"We plan to evaluate a group of women with LAM who are experiencing shortness of breath for the presence of pulmonary hypertension," she says. "We will look at participant's medical history, pulmonary function tests, exercise tolerance, echocardiogram results and previous biopsy samples.

"We are hopeful this information will increase our understanding of how LAM can manifest in the patients it affects. In the future, this information may be useful in developing better management strategies for this disease."

Elwing says this study will compare LAM patients who also have pulmonary hypertension with those who do not to differentiate between the groups.

"Some participants will be seen once in clinic and undergo testing with an echocardiogram while participating in this study," she says. "The individuals who have already undergone a clinical pulmonary hypertension evaluation may be able to participate through a review of select medical records and lung biopsy specimens."

Source: University of Cincinnati

Explore further: Sierra Leone faces criticism over Ebola shutdown

add to favorites email to friend print save as pdf

Related Stories

Asian stars enlisted to fight African rhino poaching

1 hour ago

Increasingly desperate South African conversationists are turning to a multi-national team of "rhino ambassadors" to try to end the scourge of poaching—and Vietnamese pop diva Hong Nhung has been recruited ...

For legume plants, a new route from shoot to root

1 hour ago

A new study shows that legume plants regulate their symbiotic relationship with soil bacteria by using cytokinins—signaling molecules— that are transmitted through the plant structure from leaves into the roots to control ...

Militants threaten ancient sites in Iraq, Syria

1 hour ago

For more than 5,000 years, numerous civilizations have left their mark on upper Mesopotamia—from Assyrians and Akkadians to Babylonians and Romans. Their ancient, buried cities, palaces and temples packed ...

Recommended for you

Sierra Leone faces criticism over Ebola shutdown

16 hours ago

Sierra Leone began the second day of a 72-hour nationwide shutdown aimed at containing the spread of the deadly Ebola virus on Saturday amid criticism that the action was a poorly planned publicity stunt.

Presence of peers ups health workers' hand hygiene

Sep 19, 2014

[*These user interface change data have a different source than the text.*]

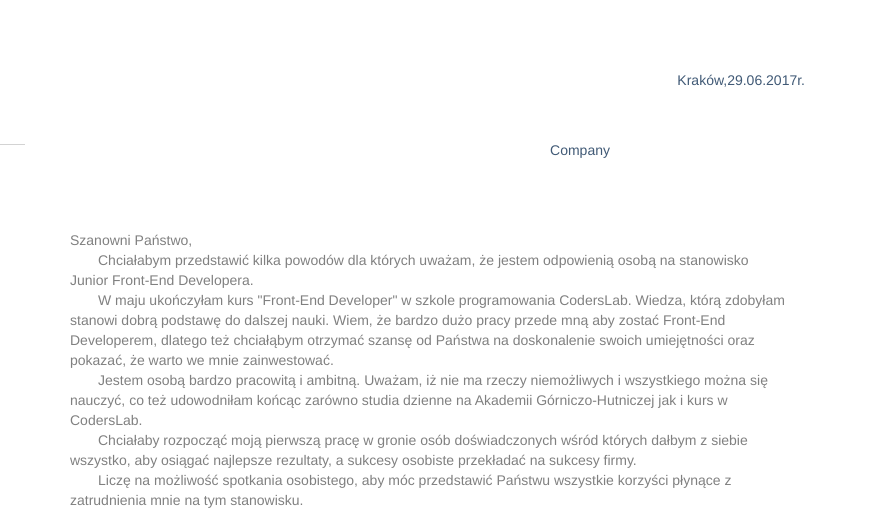
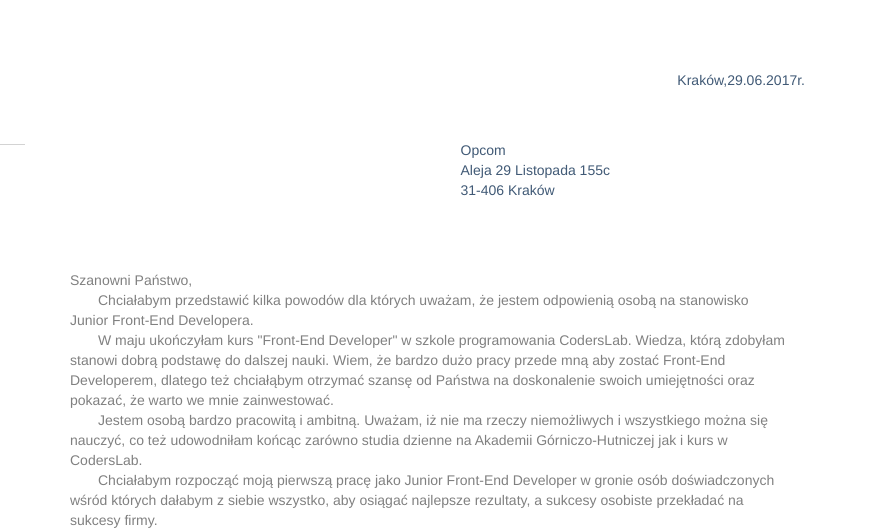
Before and after one commit to kmarkon/CV, a website: page listmot.html in a window 1280 px wide. Shown: the top 529 px of the page, 405-1280 px from the left. Drawn offline with nearby package versions, Linux system fonts and the light colour scheme.

Commit message:
listmot- company

```diff
--- a/listmot.html
+++ b/listmot.html
@@ -51,7 +51,7 @@
         <div class="row company">
           <div class="col-md-5 col-sm-12"></div>
           <div class="col-md-4 col-sm-12">
-              Company
+              Opcom</br>Aleja 29 Listopada 155c</br>31-406 Kraków
           </div>
           <div class="col-md-3 col-sm-12"></div>
         </div>
@@ -60,7 +60,7 @@
             Szanowni Państwo,<br />
             <span>Chciałabym </span> przedstawić kilka powodów dla których uważam, że jestem odpowienią osobą na stanowisko Junior Front-End Developera.</br>
             <span>W</span> maju ukończyłam kurs "Front-End Developer" w szkole programowania CodersLab. Wiedza, którą zdobyłam stanowi dobrą podstawę do dalszej nauki. Wiem, że bardzo dużo pracy przede mną aby zostać Front-End Developerem, dlatego też chciałąbym otrzymać szansę od Państwa na doskonalenie swoich umiejętności oraz pokazać, że warto we mnie zainwestować.<br />
-            <span>Jestem </span> osobą bardzo pracowitą i ambitną. Uważam, iż nie ma rzeczy niemożliwych i wszystkiego można się nauczyć, co też udowodniłam końcąc zarówno studia dzienne na Akademii Górniczo-Hutniczej jak i kurs w CodersLab.</br><span>Chciałaby</span> rozpocząć moją pierwszą pracę w gronie osób doświadczonych wśród których dałbym z siebie wszystko, aby osiągać najlepsze rezultaty, a sukcesy osobiste przekładać na sukcesy firmy.</br>
+            <span>Jestem </span> osobą bardzo pracowitą i ambitną. Uważam, iż nie ma rzeczy niemożliwych i wszystkiego można się nauczyć, co też udowodniłam końcąc zarówno studia dzienne na Akademii Górniczo-Hutniczej jak i kurs w CodersLab.</br><span>Chciałabym</span> rozpocząć moją pierwszą pracę jako Junior Front-End Developer w gronie osób doświadczonych wśród których dałabym z siebie wszystko, aby osiągać najlepsze rezultaty, a sukcesy osobiste przekładać na sukcesy firmy.</br>
             <span>Liczę</span> na możliwość spotkania osobistego, aby móc przedstawić Państwu wszystkie korzyści płynące z zatrudnienia mnie na tym stanowisku.</p>
         </div>
         <div class="row">
--- a/scss/footer.scss
+++ b/scss/footer.scss
@@ -1,5 +1,5 @@
 footer{
-  margin-top:30px;
+  // margin-top:10px;
   // margin-top: 90px;//only English
   width: 100%;
   height: auto;
```
Also changed, not shown: css/style.css.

(HealthDay)—The presence of other health care workers improves hand hygiene adherence, according to a study published in the October issue of Infection Control and Hospital Epidemiology.

Sierra Leone streets deserted as shutdown begins

Sep 19, 2014

Sierra Leone's normally chaotic capital resembled a ghost town on Friday as residents were confined to their homes for the start of a three-day lockdown aimed at halting the deadly Ebola epidemic.

Sierra Leone launches controversial Ebola shutdown

Sep 19, 2014

Sierra Leone on Friday launched a controversial three-day shutdown to contain the deadly spread of the Ebola virus, as the UN Security Council declared the deadly outbreak a threat to world peace.

User comments : 0